First, it was the banks. Not all banks—let’s be sure to remember that there are hundreds of banks across the country that have not acted irresponsibly and continue to do right by their customers. You all know which ones I’m talking about. They are largely responsible for the mess our economy is in. Our government was glad to set up a program with around $900 billion in it and the banks were supposed to use that money to keep the credit markets open. They haven’t done that. In fact, it’s hard to get a straight answer on exactly what has been going on with all that money.

Next, it was the car companies. GM, the largest selling automobile manufacturer in the world, can’t manage to stay afloat. How can that be? Polls show that the American people are overwhelmingly against giving money to the automakers. Lots of smart people say the best way for them to get out of their current situation is to file Chapter 7 bankruptcy, which would allow them to reorganize their debts, as well as renegotiate some pretty onerous union contracts. The Congress (barely) did the people’s business and refused to pass the bailout, but President Bush decided he knows better and gave them the money anyway.

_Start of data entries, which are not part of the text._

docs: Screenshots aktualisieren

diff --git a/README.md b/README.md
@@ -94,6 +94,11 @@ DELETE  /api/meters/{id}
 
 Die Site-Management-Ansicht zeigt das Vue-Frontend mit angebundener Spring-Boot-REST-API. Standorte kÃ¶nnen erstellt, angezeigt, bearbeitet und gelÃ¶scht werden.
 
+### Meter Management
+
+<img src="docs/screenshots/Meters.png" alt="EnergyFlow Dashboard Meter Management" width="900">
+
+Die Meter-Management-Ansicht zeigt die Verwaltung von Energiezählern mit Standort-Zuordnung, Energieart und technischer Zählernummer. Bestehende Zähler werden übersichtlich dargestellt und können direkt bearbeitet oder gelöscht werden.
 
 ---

I heard on the news yesterday that there are groups in the housing industry who are petitioning the government for some bailout money. Heck, why not? As long as we’re going to dump capitalism, you better get in line before the money dries up.

So, I recommend we all write to our congressional representatives and demand a bailout for you. Surely this economy has meant a downturn in your income. You deserve a bailout.

Not just you, either. Trade show attendance is down. I think the government needs to start cutting checks to all of the big trade shows. After all, it’s not their fault that you all can’t afford to go this year.

How about those of us who publish B-to-B magazines. This economy isn’t a walk in the park for us, either. As long as I’m asking the government for a bailout for you, couldn’t you put in a good word for me?

And, what about all of the people you do business with? Shouldn’t your local equipment dealer be getting a little government bailout?

How about the local truck dealership? You didn’t buy that new truck this year, so his kids aren’t going to camp this summer. Wait a minute, we already gave money to the auto industry. Will any of that money be given to the folks at the dealership? No, probably not. Let’s get them some!

With fewer customers, you’re burning less fuel. Shouldn’t your local gas station be getting some government assistance?

What about Starbucks? If you’re cutting back on lattes, I think we need to be mindful of how that affects the local coffee barista. Give them some dough.

Do you see where this ends?

I’ve talked with hundreds of you over the course of the last year. Most of you are feeling a little pinch (or a big pinch), but you’re doing what you must to get by. The smarter ones are using this economy as an opportunity, grabbing market share while some of your competitors are running scared. That’s the way a free, capitalistic market is supposed to work.

We are standing on a very slippery slope right now. Let’s hope Congress and the new administration listens to the will of the people and stops this bailout nonsense. As was proven back in the 1930s and ‘40s, the government can’t give out enough money to stimulate the economy back to health. None of Roosevelt’s programs did a thing to change the economy (it’s true, look it up). Getting us into World War II did that. Want some more examples? How about the Soviet Union. How about Cuba? Heck, even China got the message and is prospering because of their turning away from socialism and government control and turning towards capitalism and entrepreneurship.

We don’t need a bailout in this industry or in any other. Hard work is what will get our economy humming again. It’s the only thing that works every time.